Despite how much I hated how they didn’t have the guts to kill off Fred during the attack, I now see why they couldn’t. Fred sucks. But he has to be the motivating factor in making this plot move forward for Serena. How delicious would it be for Serena to screw Fred over (the man who helped materialize her sick vision of Gilead) for the sake of having a baby? There’s also no coincidence that the agent makes mention of how they think they discovered why babies aren’t being born and it has nothing to do with what Gilead believes.
It’s also no coincidence that the letters June once held are now in the hands of the Canadian public (yay for finally paying that thread off in a terrific way!). Between the current political pressure of those letters, Fred being Fred, Serena’s run in with the CIA, the discovery about the babies, and just how awful Serena seems to feel while walking through a free Canadian world, this HAS to be the narrative force for the rest of the season, if not next season too.

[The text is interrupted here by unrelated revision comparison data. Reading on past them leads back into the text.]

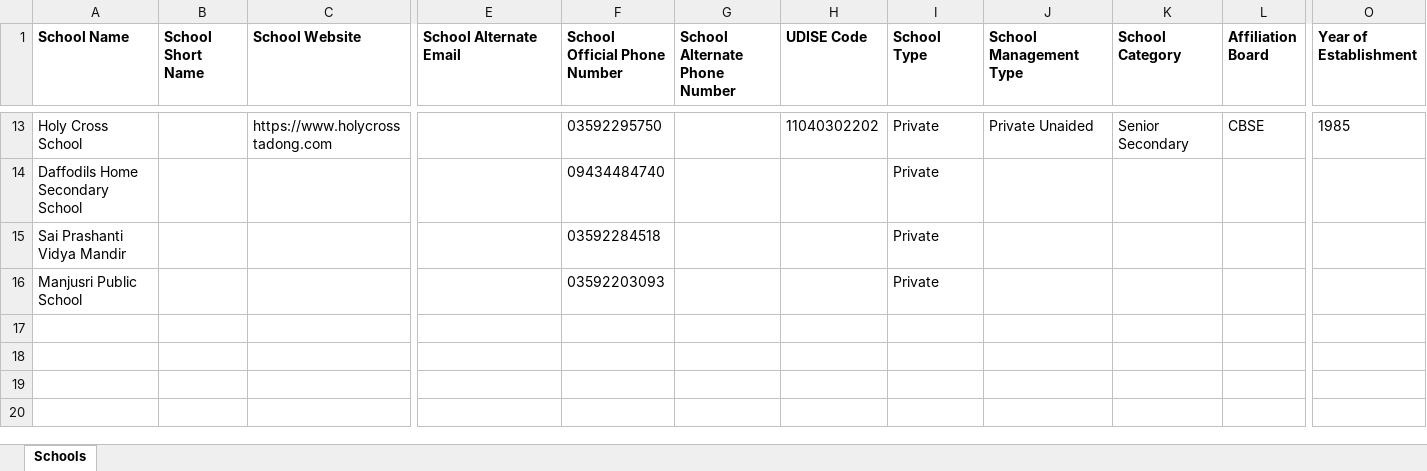
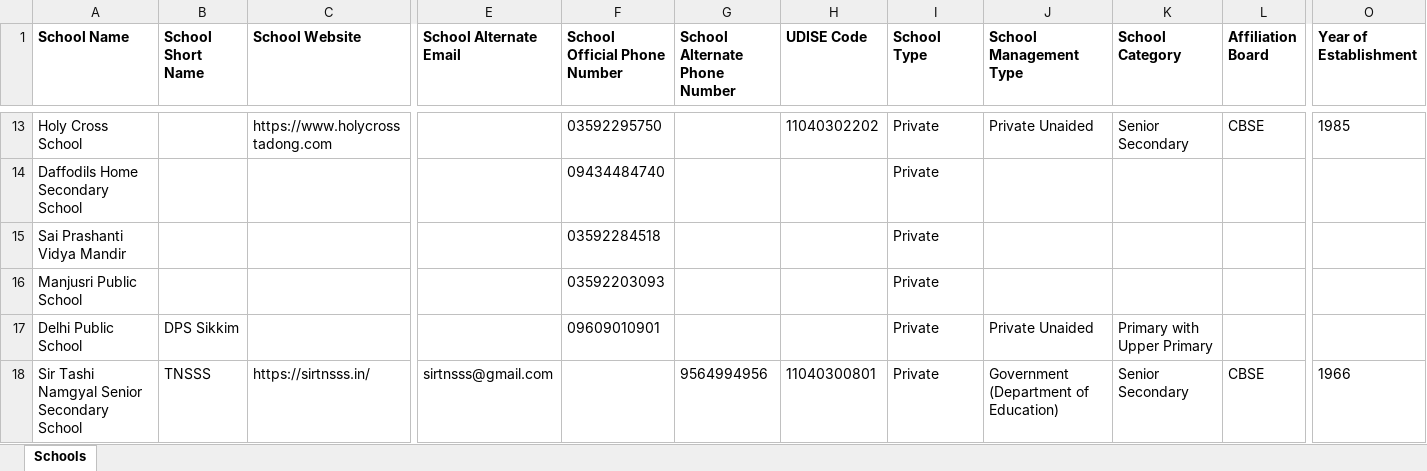
Before and after one commit to anandsagar6/School_Data_Scraper, an Excel workbook: Excel_Data/current_data.xlsx, sheet Schools, drawn as a sheet; only a part is shown, gaps mark what is left out; values as stored, in another font and other column widths than the file's, no borders; rows hold the shown columns only; the diff names each change by its address in the sheet, - before the commit and + after, or states it on an @@ line.

Commit message:
school data: school saved in Sichey (rank 9/10)

```diff
--- a/Excel_Data/current_data.xlsx (sheet Schools)
+++ b/Excel_Data/current_data.xlsx (sheet Schools)
+row 17: Delhi Public School | DPS Sikkim |  |  | 09609010901 |  |  | Private | Private Unaided | Primary with Upper Primary
+row 18: Sir Tashi Namgyal Senior Secondary School | TNSSS | https://sirtnsss.in/ | sirtnsss@gmail.com |  | 9564994956 | 11040300801 | Private | Government (Department of Education) | Senior Secondary | CBSE | 1966
```
Also changed, not shown: Excel_Data/master_data.xlsx, Temp_Data/Sikkim_Sichey_temporary_schools.xlsx, 1 other file.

My final question about this episode is this: what happens when the title of your show is based on a character that isn’t the most interesting part of that show? June is great, and Elisabeth Moss is a tremendous actor, but the whole schtick of revolution, and June staring angrily into a camera as it slowly zooms on her face is getting a little old.
What interests me most about Smart Power is how it sets up the conundrum of Serena navigating this world now that her eyes are starting to open, even if it is subconscious? The show isn’t so much a HANDMAID’s tale anymore as much as it is a tale of surviving Gilead because Serena, in my estimation, is just as big a part of this story as June now.
Mary & Blake certified: A-
Apropos of nothing:
- Watching Fred bascially get kicked out of the hotel with Serena was awesome.
- Super props to the guy who bodied the Gilead envoy when he talked how much he loved America when he visited it with his HUSBAND. Boom. Roasted.
- “You remember my face, because I’m gonna remember yours and someday this will all be over.” Them’s fighting words, and it seems like series finale bait to me!
- June’s story has definitely taken a back seat here, and it should. But I DO have a hard time accepting the fact she will allow her baby to be raised in Gilead by Aunt Lydia as godmother. June just got done telling her fetus that she wouldn’t let it be raised in that world. What gives?!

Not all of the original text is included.